» **Data for this task**
[Start of Attachment]
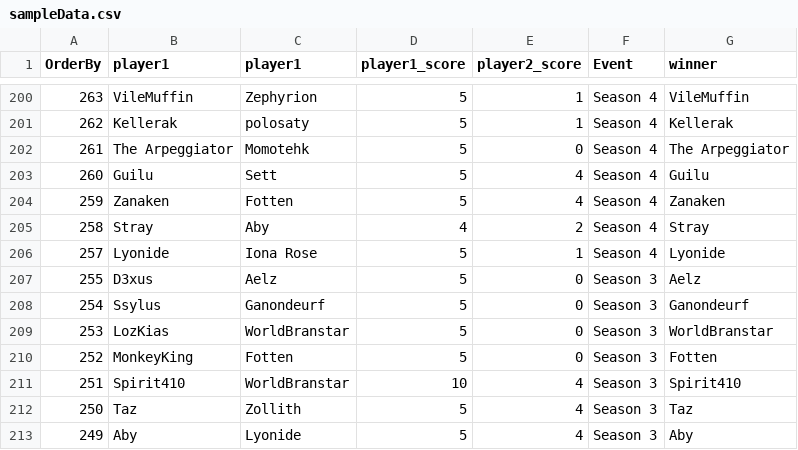
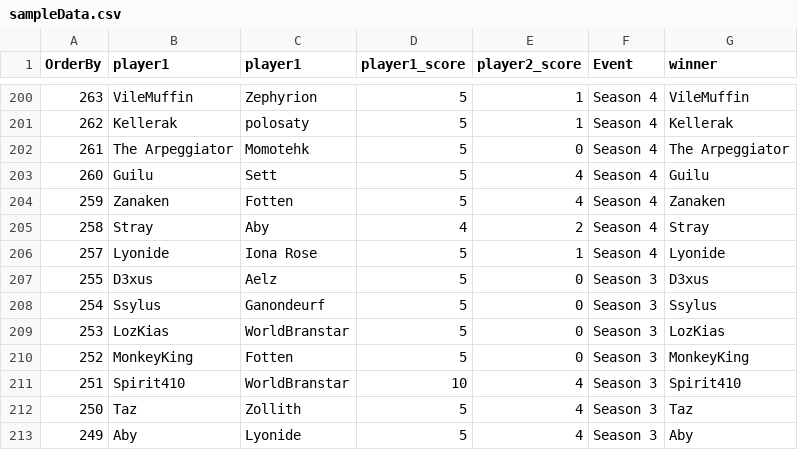
Before and after one commit to FottenSC/SCElo, a CSV file: supabase/sampleData.csv, drawn as a sheet; only a part is shown, gaps mark what is left out.

```diff
--- a/supabase/sampleData.csv
+++ b/supabase/sampleData.csv
@@ -206,6 +206,6 @@ OrderBy,player1,player1,player1_score,player2_score,Event,winner
 257,Lyonide,Iona Rose,5,1,Season 4,Lyonide
-255,D3xus,Aelz,5,0,Season 3,Aelz
-254,Ssylus,Ganondeurf,5,0,Season 3,Ganondeurf
-253,LozKias,WorldBranstar,5,0,Season 3,WorldBranstar
-252,MonkeyKing,Fotten,5,0,Season 3,Fotten
+255,D3xus,Aelz,5,0,Season 3,D3xus
+254,Ssylus,Ganondeurf,5,0,Season 3,Ssylus
+253,LozKias,WorldBranstar,5,0,Season 3,LozKias
+252,MonkeyKing,Fotten,5,0,Season 3,MonkeyKing
 251,Spirit410,WorldBranstar,10,4,Season 3,Spirit410
```
Also changed, not shown: 8 other files.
[End of Attachment]
A single number is asked for: how many lines in the entries above hold the string "sampleData".

3